─── DATA RECORDS

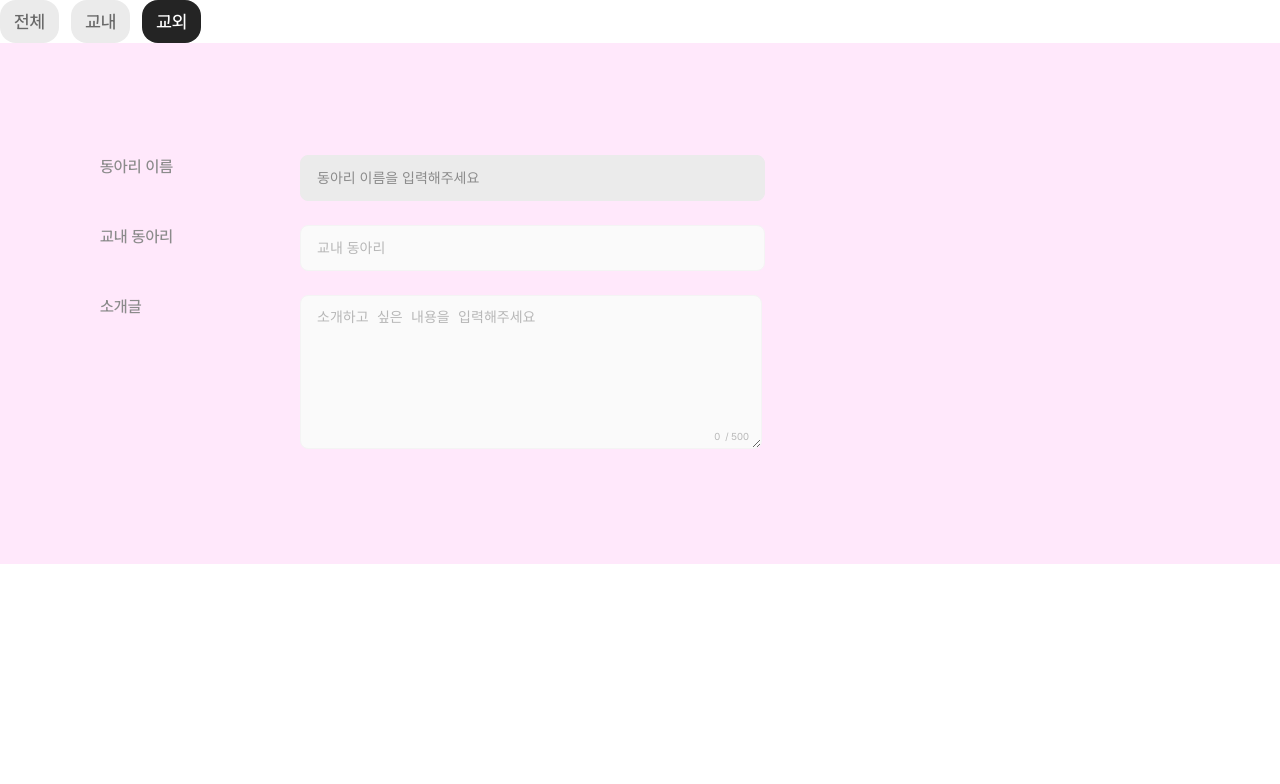
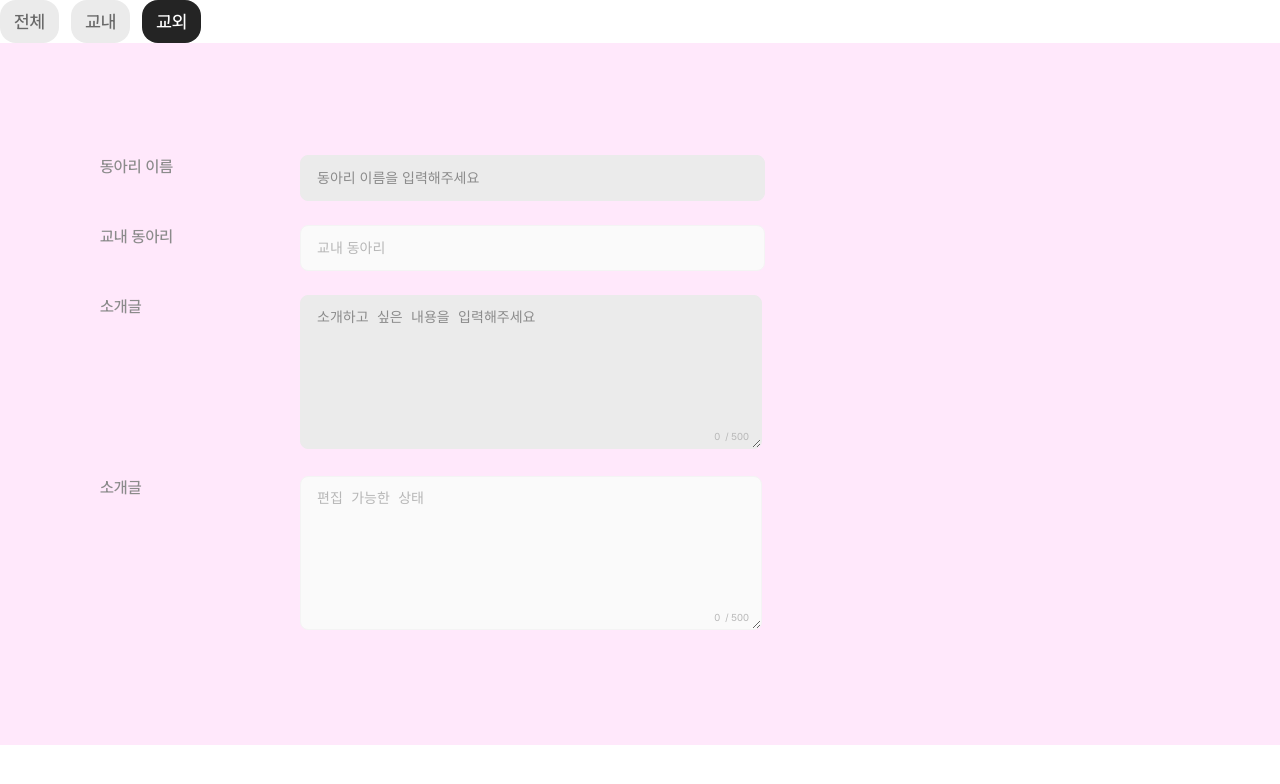
Before and after one commit to dong-ariari/frontend, a React (Vite) app: page /offcampus in a window 1280 px wide. Shown: the top 784 px of the page. Built offline with nearby package versions, Linux system fonts and the light colour scheme.

Commit message:
feat: add fn and disabled state

```diff
--- a/src/pages/offcampus.jsx
+++ b/src/pages/offcampus.jsx
@@ -9,15 +9,23 @@ const Offcampus = () => {
           title={"동아리 이름"}
           placeholder={"동아리 이름을 입력해주세요"}
           isEdit={false}
+          onValueChange={() => {}}
         />
         <Input
           title={"교내 동아리"}
           placeholder={"교내 동아리"}
           isEdit={true}
+          onValueChange={() => {}}
         />
         <Textarea
           title={"소개글"}
           placeholder={"소개하고 싶은 내용을 입력해주세요"}
+          isEdit={false}
+          max={500}
+        />
+        <Textarea
+          title={"소개글"}
+          placeholder={"편집 가능한 상태"}
           isEdit={true}
           max={500}
         />
```
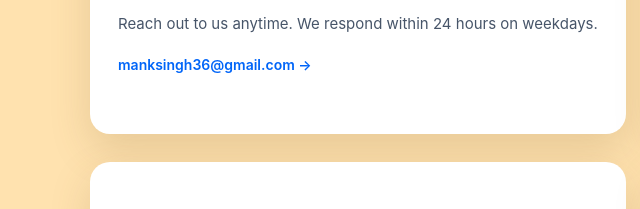
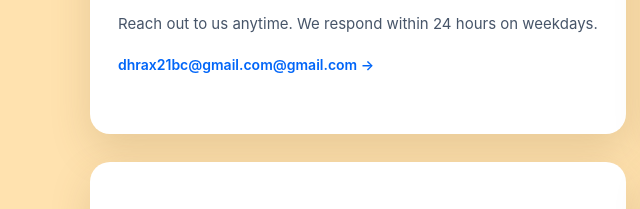
Before and after one commit to dhrax21/engibrief-notes-selling-platform, a plain HTML site: page pages/support.html in a window 1280 px wide. Shown: the part 501-710 px from the top of the page, 0-640 px from the left. Drawn offline with Linux system fonts and the light colour scheme; a script that the page names is missing.

Commit message:
Update support.html

```diff
--- a/pages/support.html
+++ b/pages/support.html
@@ -56,7 +56,7 @@
       <h3>Email Support</h3>
       <p>Reach out to us anytime. We respond within 24 hours on weekdays.</p>
       <a href="mailto:manksingh36@gmail.com" class="support-action">
-        manksingh36@gmail.com →
+        dhrax21bc@gmail.com@gmail.com →
       </a>
     </div>
 
```
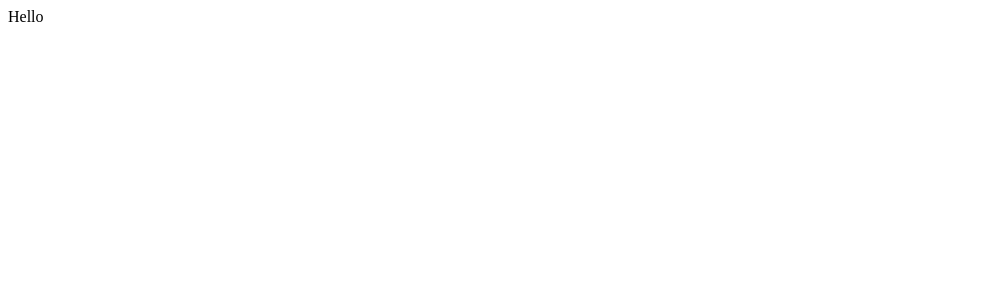
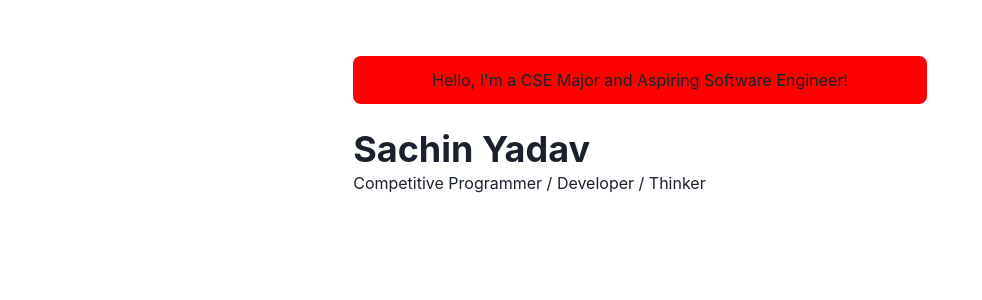
Before and after one commit to sachin3145/personal-website, a Next.js app: page / in a window 1280 px wide. Shown: the top 300 px of the page, without its empty margins (0-982 px from the left). Built offline with nearby package versions, Linux system fonts and the light colour scheme.

Commit message:
Integrate with Chakra UI

```diff
--- /dev/null
+++ b/components/layouts/main.js
@@ -0,0 +1,18 @@
+import { Box, Container } from "@chakra-ui/react";
+import Head from "next/head";
+
+const Main = ({ children, router }) => {
+  return (
+    <Box as="main" pb={8}>
+      <Head>
+        <meta name="viewport" content="width=device-width, initial-scale=1" />
+        <title>Sachin Yadav - Homepage</title>
+      </Head>
+      <Container maxW={"container.md"} pt={14}>
+        {children}
+      </Container>
+    </Box>
+  );
+}
+
+export default Main;
--- /dev/null
+++ b/pages/_app.js
@@ -0,0 +1,14 @@
+import { ChakraProvider } from "@chakra-ui/react";
+import Layout from "../components/layouts/main"
+
+const Website = ({ Component, pageProps, router }) => {
+  return (
+    <ChakraProvider>
+      <Layout router={router}>
+        <Component {...pageProps} key={router.route} />
+      </Layout>
+    </ChakraProvider>
+  );
+}
+
+export default Website;
--- a/pages/index.js
+++ b/pages/index.js
@@ -1,7 +1,21 @@
+import { Container, Box, Heading } from "@chakra-ui/react";
+
 const page = () => {
   return (
-    <div>Hello</div>
-  );
+    <Container>
+      <Box borderRadius="lg" bg="red" p={3} mb={6} align="center">
+        Hello, I&apos;m a CSE Major and Aspiring Software Engineer!
+      </Box>
+      <Box display={{ md: 'flex' }}>
+        <Box flexGrow={1}>
+          <Heading as="h2" variant="page-titel">
+            Sachin Yadav
+          </Heading>
+          <p>Competitive Programmer / Developer / Thinker</p>
+        </Box>
+      </Box>
+    </Container>
+  )
 }
 
 export default page;
```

──────

- **PROMPT**: The answer must be the number of lines in the records where the string "export" is found, stated alone.

- **ANSWER BOX**: 3